Kirkuk, Iraq – 11 January 2021
Deputy Special Representative of the United Nations Secretary-General, Resident Coordinator and Humanitarian Coordinator for Iraq, Ms. Irena Vojáčková-Sollorano, visited Hawija district in Kirkuk governorate. She called for scaled up efforts to meet the needs of internally displaced persons (IDPs) and returnees in areas of origin; work with the communities; and support the Iraqi Government in promoting local reintegration of IDPs and effective protection.
“Hearing from returnees in Hawija about their ongoing hardship three years after the conclusion of the military operations against ISIL reinforced how much work remains, both here in Kirkuk and throughout Iraq,” said Ms. Vojáčková-Sollorano. “While the United Nations and humanitarian partners are working to facilitate voluntary, safe and dignified returns and provide support in return areas, it’s evident that we need to redouble all efforts.

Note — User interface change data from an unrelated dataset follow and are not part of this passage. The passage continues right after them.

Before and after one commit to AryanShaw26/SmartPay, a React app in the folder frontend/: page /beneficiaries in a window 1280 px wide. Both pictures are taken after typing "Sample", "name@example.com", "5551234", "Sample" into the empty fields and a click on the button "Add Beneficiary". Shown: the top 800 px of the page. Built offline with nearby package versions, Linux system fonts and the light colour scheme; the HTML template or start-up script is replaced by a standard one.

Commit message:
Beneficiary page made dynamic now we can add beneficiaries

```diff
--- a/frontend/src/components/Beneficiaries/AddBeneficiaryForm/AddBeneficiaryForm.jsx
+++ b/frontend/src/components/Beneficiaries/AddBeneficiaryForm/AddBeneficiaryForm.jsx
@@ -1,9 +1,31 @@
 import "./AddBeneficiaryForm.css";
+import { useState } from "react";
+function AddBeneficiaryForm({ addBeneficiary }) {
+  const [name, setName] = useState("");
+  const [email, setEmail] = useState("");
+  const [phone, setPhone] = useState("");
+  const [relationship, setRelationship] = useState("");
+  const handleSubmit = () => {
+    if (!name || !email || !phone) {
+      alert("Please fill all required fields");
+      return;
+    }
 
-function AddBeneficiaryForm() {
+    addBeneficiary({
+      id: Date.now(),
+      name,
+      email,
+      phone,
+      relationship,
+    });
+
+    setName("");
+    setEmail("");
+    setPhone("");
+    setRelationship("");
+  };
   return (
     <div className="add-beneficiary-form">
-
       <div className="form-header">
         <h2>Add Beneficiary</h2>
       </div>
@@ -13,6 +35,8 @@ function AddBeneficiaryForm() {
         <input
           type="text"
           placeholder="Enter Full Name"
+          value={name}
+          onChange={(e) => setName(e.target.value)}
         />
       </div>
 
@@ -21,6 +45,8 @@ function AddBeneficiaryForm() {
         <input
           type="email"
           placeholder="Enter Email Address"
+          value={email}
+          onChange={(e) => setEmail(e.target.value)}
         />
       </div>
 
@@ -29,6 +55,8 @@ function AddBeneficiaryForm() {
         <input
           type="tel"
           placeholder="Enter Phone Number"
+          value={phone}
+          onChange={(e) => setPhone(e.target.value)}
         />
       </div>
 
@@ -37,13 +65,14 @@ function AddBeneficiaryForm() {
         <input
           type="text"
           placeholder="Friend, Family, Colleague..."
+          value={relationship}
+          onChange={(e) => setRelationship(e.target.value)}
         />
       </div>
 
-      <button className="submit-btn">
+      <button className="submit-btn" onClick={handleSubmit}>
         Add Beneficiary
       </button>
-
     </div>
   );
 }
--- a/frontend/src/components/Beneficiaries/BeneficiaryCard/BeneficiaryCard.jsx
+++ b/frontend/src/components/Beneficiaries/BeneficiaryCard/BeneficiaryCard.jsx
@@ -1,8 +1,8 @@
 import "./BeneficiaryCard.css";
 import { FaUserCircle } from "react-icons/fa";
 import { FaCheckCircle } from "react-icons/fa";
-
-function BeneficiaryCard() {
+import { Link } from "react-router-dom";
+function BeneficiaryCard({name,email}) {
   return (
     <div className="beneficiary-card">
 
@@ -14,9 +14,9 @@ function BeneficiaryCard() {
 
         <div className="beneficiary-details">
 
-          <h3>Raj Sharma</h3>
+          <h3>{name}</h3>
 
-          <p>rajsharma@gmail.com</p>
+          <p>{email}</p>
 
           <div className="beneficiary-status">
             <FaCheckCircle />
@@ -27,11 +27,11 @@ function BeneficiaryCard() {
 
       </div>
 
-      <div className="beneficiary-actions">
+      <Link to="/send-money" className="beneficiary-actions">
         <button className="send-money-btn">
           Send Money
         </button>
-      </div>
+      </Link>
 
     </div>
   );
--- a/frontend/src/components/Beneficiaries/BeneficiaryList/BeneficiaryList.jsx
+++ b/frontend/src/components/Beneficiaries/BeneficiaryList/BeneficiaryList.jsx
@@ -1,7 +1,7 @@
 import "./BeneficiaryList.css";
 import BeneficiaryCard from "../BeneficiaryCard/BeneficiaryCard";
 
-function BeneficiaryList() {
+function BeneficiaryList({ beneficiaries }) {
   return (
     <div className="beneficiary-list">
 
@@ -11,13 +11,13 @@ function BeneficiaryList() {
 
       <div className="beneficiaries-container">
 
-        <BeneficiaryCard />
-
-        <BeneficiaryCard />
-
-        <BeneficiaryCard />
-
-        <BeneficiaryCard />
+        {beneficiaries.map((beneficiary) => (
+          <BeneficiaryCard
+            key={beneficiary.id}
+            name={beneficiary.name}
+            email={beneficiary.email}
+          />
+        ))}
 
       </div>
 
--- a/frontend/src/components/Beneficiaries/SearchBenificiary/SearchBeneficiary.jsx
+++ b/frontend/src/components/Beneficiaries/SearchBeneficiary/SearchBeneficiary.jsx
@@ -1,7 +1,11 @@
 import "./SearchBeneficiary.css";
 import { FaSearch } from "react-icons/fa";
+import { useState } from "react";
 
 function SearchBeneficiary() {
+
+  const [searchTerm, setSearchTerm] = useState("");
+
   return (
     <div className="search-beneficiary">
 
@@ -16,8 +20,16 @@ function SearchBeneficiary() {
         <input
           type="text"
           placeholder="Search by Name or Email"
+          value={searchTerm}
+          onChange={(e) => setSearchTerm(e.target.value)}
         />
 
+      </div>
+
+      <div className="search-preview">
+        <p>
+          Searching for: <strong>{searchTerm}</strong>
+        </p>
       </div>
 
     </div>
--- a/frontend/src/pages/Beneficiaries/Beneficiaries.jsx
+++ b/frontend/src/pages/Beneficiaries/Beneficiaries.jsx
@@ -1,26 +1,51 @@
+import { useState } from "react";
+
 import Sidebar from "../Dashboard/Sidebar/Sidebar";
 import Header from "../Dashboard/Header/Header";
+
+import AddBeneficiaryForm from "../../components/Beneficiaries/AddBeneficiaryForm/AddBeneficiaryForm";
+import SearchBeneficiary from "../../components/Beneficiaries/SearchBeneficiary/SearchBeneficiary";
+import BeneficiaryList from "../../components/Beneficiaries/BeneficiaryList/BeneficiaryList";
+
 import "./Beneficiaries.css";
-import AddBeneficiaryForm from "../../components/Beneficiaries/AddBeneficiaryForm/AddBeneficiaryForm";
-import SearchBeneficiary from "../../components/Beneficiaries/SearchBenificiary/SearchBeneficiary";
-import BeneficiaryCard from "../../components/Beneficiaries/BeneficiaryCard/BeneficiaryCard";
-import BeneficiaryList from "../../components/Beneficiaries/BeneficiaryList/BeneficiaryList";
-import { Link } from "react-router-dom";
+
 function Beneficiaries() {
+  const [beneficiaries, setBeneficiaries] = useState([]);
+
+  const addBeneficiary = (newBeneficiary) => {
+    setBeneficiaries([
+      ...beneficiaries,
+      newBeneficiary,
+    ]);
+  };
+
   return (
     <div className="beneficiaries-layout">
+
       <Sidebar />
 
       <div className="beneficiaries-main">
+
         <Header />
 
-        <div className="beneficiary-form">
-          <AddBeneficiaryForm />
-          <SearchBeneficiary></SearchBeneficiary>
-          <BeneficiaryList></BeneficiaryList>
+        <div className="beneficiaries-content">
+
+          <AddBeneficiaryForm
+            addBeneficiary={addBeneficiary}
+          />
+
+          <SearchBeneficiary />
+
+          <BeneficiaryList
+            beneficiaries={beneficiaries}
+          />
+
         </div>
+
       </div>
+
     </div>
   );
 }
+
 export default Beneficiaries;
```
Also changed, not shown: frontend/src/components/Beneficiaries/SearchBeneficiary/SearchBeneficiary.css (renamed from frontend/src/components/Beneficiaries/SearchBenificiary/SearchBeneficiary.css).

We are coordinating closely with the Government of Iraq, local authorities, and development partners to help make returns sustainable. However, we will not be able to ensure humanitarian and development services for the people of Hawija without open, unimpeded and sustainable access for our work — to both returnees and the communities to which they return.”

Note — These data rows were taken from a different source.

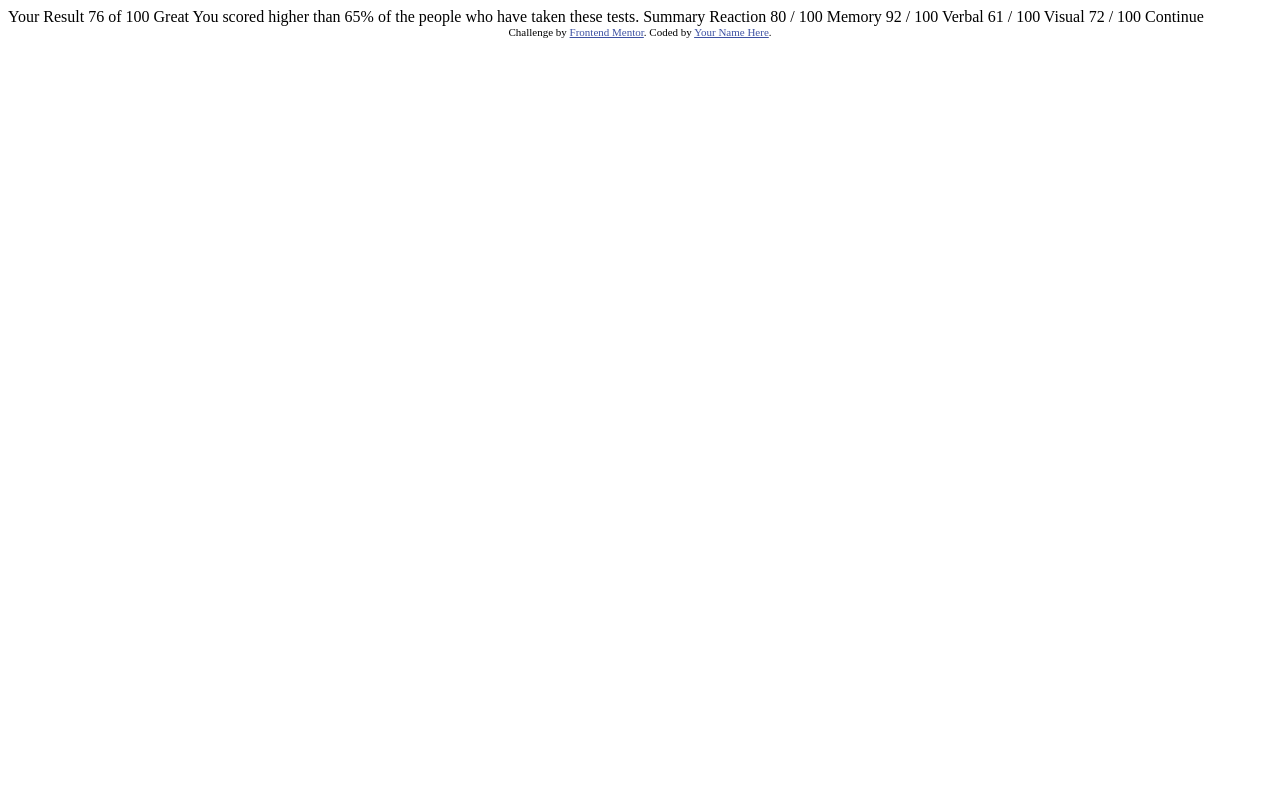
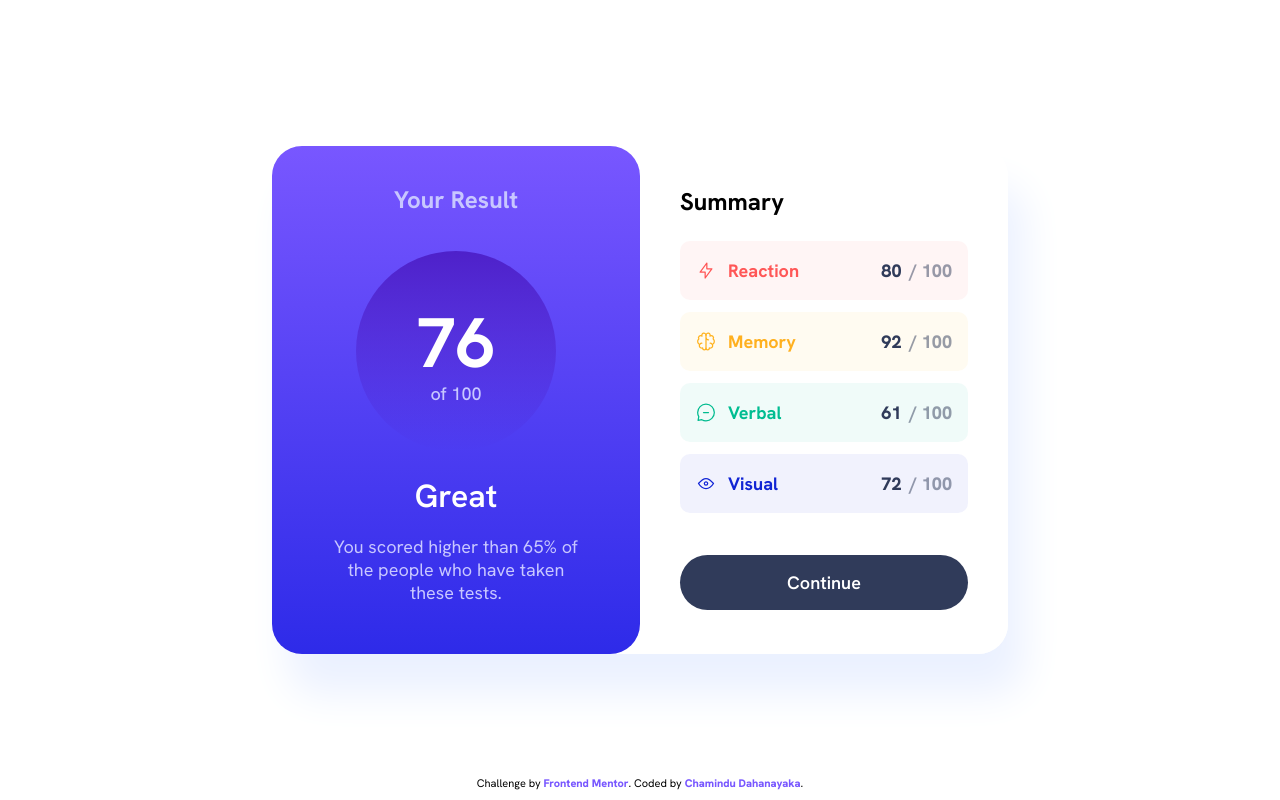
Before and after one commit to ChaminduD/Results-summary-component, a plain HTML site: page index.html in a window 1280 px wide. Drawn offline with Linux system fonts and the light colour scheme.

Commit message:
Modified Files

```diff
--- a/index.html
+++ b/index.html
@@ -2,46 +2,94 @@
 <html lang="en">
 <head>
   <meta charset="UTF-8">
-  <meta name="viewport" content="width=device-width, initial-scale=1.0"> <!-- displays site properly based on user's device -->
+  <meta name="viewport" content="width=device-width, initial-scale=1.0">
 
   <link rel="icon" type="image/png" sizes="32x32" href="./assets/images/favicon-32x32.png">
+  <link rel="stylesheet" href="style.css">
 
+  <link rel="preconnect" href="https://fonts.googleapis.com">
+  <link rel="preconnect" href="https://fonts.gstatic.com" crossorigin>
+  <link href="https://fonts.googleapis.com/css2?family=Hanken+Grotesk:ital,wght@0,100..900;1,100..900&display=swap" rel="stylesheet">
   <title>Frontend Mentor | Results summary component</title>
-
-  <!-- Feel free to remove these styles or customise in your own stylesheet 👍 -->
-  <style>
-    .attribution { font-size: 11px; text-align: center; }
-    .attribution a { color: hsl(228, 45%, 44%); }
-  </style>
 </head>
 <body>
+  <main>
+    <section class="section1">
+      <h3>Your Result</h3>
 
-  Your Result
-  76
-  of 100
+      <span>
+        <strong id="final-score">76</strong>
+        <small>of 100</small>
+      </span>
 
-  Great
-  You scored higher than 65% of the people who have taken these tests.
+      <strong id="result">Great</strong>
+      <p>You scored higher than 65% of the people who have taken these tests.</p>
+    </section>
 
-  Summary
+    <section class="section2">
+      <h3>Summary</h3>
 
-  Reaction
-  80 / 100
+      <div id="reaction">
+        <img src="assets/images/icon-reaction.svg" alt="reaction icon" class="icon">
+        <span class="category">Reaction</span>
+        <span class="container-score"><span class="score" id="reaction-score">80</span> / 100</span>
+      </div>
 
-  Memory
-  92 / 100
+      <div id="memory">
+        <img src="assets/images/icon-memory.svg" alt="memory icon" class="icon">
+        <span class="category">Memory</span>
+        <span class="container-score"><span class="score" id="memory-score">92</span> / 100</span>
+      </div>
 
-  Verbal
-  61 / 100
+      <div id="verbal">
+        <img src="assets/images/icon-verbal.svg" alt="verbal icon" class="icon">
+        <span class="category">Verbal</span>
+        <span class="container-score"><span class="score" id="verbal-score">61</span> / 100</span>
+      </div>
 
-  Visual
-  72 / 100
+      <div id="visual">
+        <img src="assets/images/icon-visual.svg" alt="visual icon" class="icon">
+        <span class="category">Visual</span>
+        <span class="container-score"><span class="score" id="visual-score">72</span> / 100</span>
+      </div>
 
-  Continue
+      <button onclick="getFinalScore()">Continue</button>
+    </section>
 
-  <div class="attribution">
+  </main>
+
+  <footer class="attribution">
     Challenge by <a href="https://www.frontendmentor.io?ref=challenge" target="_blank">Frontend Mentor</a>.
-    Coded by <a href="#">Your Name Here</a>.
-  </div>
+    Coded by <a href="https://www.linkedin.com/in/chamindudahanayaka/">Chamindu Dahanayaka</a>.
+  </footer>
+
+  <script>
+    async function getFinalScore(){
+      let finalScore = document.getElementById("final-score");
+      let reactionScore = document.getElementById("reaction-score");
+      let memoryScore = document.getElementById("memory-score");
+      let verbalScore = document.getElementById("verbal-score");
+      let visualScore = document.getElementById("visual-score");
+
+      try{
+        const response = await fetch('data.json');
+
+        if(!response.ok){
+          throw new Error("Could not fetch resource");
+        }
+
+        const data = await response.json();
+
+        reactionScore.innerHTML = data[0].score;
+        memoryScore.innerHTML = data[1].score;
+        verbalScore.innerHTML = data[2].score;
+        visualScore.innerHTML = data[3].score;
+        finalScore.innerHTML = Math.round((data[0].score + data[1].score + data[2].score + data[3].score)/4);
+      }
+      catch(error){
+        console.error(error);
+      }
+    }
+  </script>
 </body>
 </html>
--- /dev/null
+++ b/style.css
@@ -0,0 +1,196 @@
+*{
+    margin: 0;
+    padding: 0;
+    box-sizing: border-box;
+    font-family: "Hanken Grotesk", sans-serif;
+}
+body{
+    min-height: 100vh;
+    position: relative;
+}
+.section1{
+    background: linear-gradient(hsl(252, 100%, 67%), hsl(241, 81%, 54%));
+    width: 100%;
+    text-align: center;
+    display: grid;
+    place-items: center;
+    place-content: center;
+    border-radius: 0 0 30px 30px;
+}
+.section1 h3{
+    color: hsl(241, 100%, 89%);
+    margin: 24px 0;
+    font-size: 18px;
+}
+.section1 span{
+    display: grid;
+    place-items: center;
+    place-content: center;
+    width: 140px;
+    height: 140px;
+    border-radius: 50%;
+    background: linear-gradient(hsla(256, 72%, 46%, 1), hsla(241, 72%, 46%, 0));
+}
+.section1 span strong{
+    color: hsl(0, 0%, 100%);
+    font-size: 54px;
+}
+.section1 span small{
+    color: hsl(241, 100%, 89%);
+    display: block;
+    font-weight: 500;
+    font-size: 16px;
+}
+.section1 #result{
+    color: hsl(0, 0%, 100%);
+    font-size: 24px;
+    font-weight: 600;
+    margin-top: 24px;
+}
+.section1 p{
+    font-size: 16px;
+    color: hsl(241, 100%, 89%);
+    margin: 8px 40px 40px;
+}
+
+.section2{
+    padding: 24px 30px;
+    background-color: hsl(0, 0%, 100%);
+}
+.section2 h3{
+    font-size: 18px;
+    margin-bottom: 24px;
+}
+.section2 div{
+    padding: 18px 16px;
+    display: flex;
+    margin-bottom: 15px;
+    border-radius: 10px;
+}
+.section2 div .icon{
+    padding-right: 12px;
+}
+.section2 #reaction{
+    background-color: hsla(0, 100%, 67%, 0.06);
+    color: hsl(0, 100%, 67%);
+}
+.section2 #memory{
+    background-color: hsla(39, 100%, 56%, 0.06);
+    color: hsl(39, 100%, 56%);
+}
+.section2 #verbal{
+    background-color: hsla(166, 100%, 37%, 0.06);
+    color: hsl(166, 100%, 37%);
+}
+.section2 #visual{
+    background-color: hsla(234, 85%, 45%, 0.06);
+    color: hsl(234, 85%, 45%);
+}
+.section2 .category{
+    font-weight: 700;
+}
+.section2 .container-score{
+    color: hsla(224, 30%, 27%, 0.5);
+    font-weight: 800;
+    display: flex;
+    justify-content: flex-end;
+    width: 100%;
+}
+.section2 .container-score .score{
+    color: hsl(224, 30%, 27%);
+    padding-right: 8px;
+}
+.section2 button{
+    width: 100%;
+    color: hsl(0, 0%, 100%);
+    background-color: hsl(224, 30%, 27%);
+    border: none;
+    margin-top: 8px;
+    font-size: 18px;
+    font-weight: 600;
+    padding: 16px 0;
+    border-radius: 28px;
+    cursor: pointer;
+}
+.section2 button:hover{
+    background: linear-gradient(hsl(252, 100%, 67%), hsl(241, 81%, 54%));
+}
+.attribution{
+    position: absolute;
+    bottom: 10px;
+    width: 100%;
+    font-size: 11px;
+    text-align: center;
+}
+.attribution a{
+    color: hsl(252, 100%, 67%);
+    text-decoration: none;
+    font-weight: 800;
+}
+
+@media only screen and (min-width:600px){
+    body{
+        display: grid;
+        place-items: center;
+        place-content: center;
+        background-color: hsl(0, 0%, 100%);
+    }
+    main{
+        display: grid;
+        grid-template-areas: 'left right';
+        border-radius: 30px;
+        background-color: hsl(0, 0%, 100%);
+        box-shadow: 16px 40px 40px hsl(222, 100%, 96%);
+    }
+    .section1{
+        grid-area: left;
+        max-width: 368px;
+        border-radius: 30px;
+    }
+    .section1 h3{
+        margin: 38px 0 36px;
+        font-size: 24px;
+    }
+    .section1 span{
+        width: 200px;
+        height: 200px;
+        margin-bottom: 0px;
+    }
+    .section1 span strong{
+        font-size: 70px;
+    }
+    .section1 span small{
+        font-size: 18px;
+        margin-top: -6px;
+    }
+    .section1 #result{
+        font-size: 32px;
+        margin-bottom: 10px;
+    }
+    .section1 p{
+        font-size: 18px;
+        margin: 8px 54px 50px;
+    }
+
+    .section2{
+        grid-area: right;
+        min-width: 368px;
+        border-radius: 0 30px 30px 0;
+        padding: 40px;
+    }
+    .section2 h3{
+        font-size: 24px;
+    }
+    .section2 div{
+        margin-bottom: 12px;
+    }
+    .section2 .category{
+        font-size: 18px;
+    }
+    .section2 .container-score{
+        font-size: 18px;
+    }
+    .section2 button{
+        margin-top: 30px;
+    }
+}
```
Also changed, not shown: data.json (+4 -4 lines), assets/fonts/HankenGrotesk-VariableFont_wght.ttf (deleted), assets/fonts/README.txt (deleted), assets/fonts/static/HankenGrotesk-Bold.ttf (deleted), assets/fonts/static/HankenGrotesk-ExtraBold.ttf (deleted), assets/fonts/static/HankenGrotesk-Medium.ttf (deleted), design/active-states.jpg (deleted), design/desktop-design.jpg (deleted), design/desktop-preview.jpg (deleted), design/mobile-design.jpg (deleted), screenshot.jpeg (added), 3 other files.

Representatives for OCHA, UNHCR, IOM, and UNDP joined the Humanitarian Coordinator on the mission. During her visit, Ms. Vojáčková-Sollorano met with the Mayor of Al Zab subdistrict and returnee families and laid the groundwork for the future collaboration between humanitarian and development actors working in the area — to ensure the scale up of area-based coordination in Hawija.
As of October 2020, over 163,000 IDPs had returned to their areas of origin in Hawija district, according to IOM’s Return Index. Absence of basic services and insecurity continues, however, with over 64,000 returnees living in poor conditions, highlighted by a lack of livelihood opportunities, services, social cohesion and security. Many formerly displaced persons could not return to their homes due to extensive damage or destruction, and ended up renting accommodation, staying in crowded accommodation with relatives or living in unfinished houses. Hawija has also recently received approximately 2,000 IDPs after the latest round of camp closures. Both returnees and IDPs in the district are in urgent need of shelter, cash assistance, sources of income, civil documentation and social cohesion.
IOM, UNHCR, UNDP, and OCHA are engaged in activities to support the urgent needs of IDPs, returnees, host communities and other vulnerable populations in Iraq, in collaboration with the government. UNDP’s Funding Facility for Stabilization has completed 132 projects in Kirkuk to support infrastructure rehabilitation, immediate livelihood support and capacity support to the local municipality. Hawija continues to be a priority area for intervention as the project moves into its next phase of delivery. UNHCR continues to support vulnerable IDPs and returnees through the distribution of cash assistance to meet their basic needs; 58% of the IDPs targeted for the winter have already received this assistance. UNHCR is also providing legal assistance to families to obtain civil and property documentation and working with partners to rehabilitate infrastructure in areas of return. IOM’s work in Kirkuk has been focused on infrastructure rehabilitation, community engagement and livelihoods — notably through individual livelihoods assistance, cash for work and the Enterprise Development Fund (EDF). EDF encourages private sector job creation and economic recovery and development through tailored support to Small and Medium Enterprises; so far, 93 businesses in Kirkuk have received over USD 1.5 million in funding through this mechanism.
Ms. Vojáčková-Sollorano reaffirmed the UN’s commitment to enhancing humanitarian assistance for both IDPs and returnees, and its readiness to continue collaborating with the Government of Iraq, local authorities and partners in addressing challenges related to stabilization, reconstruction, and development.
For more information, please contact:
Resident Coordinator’s Office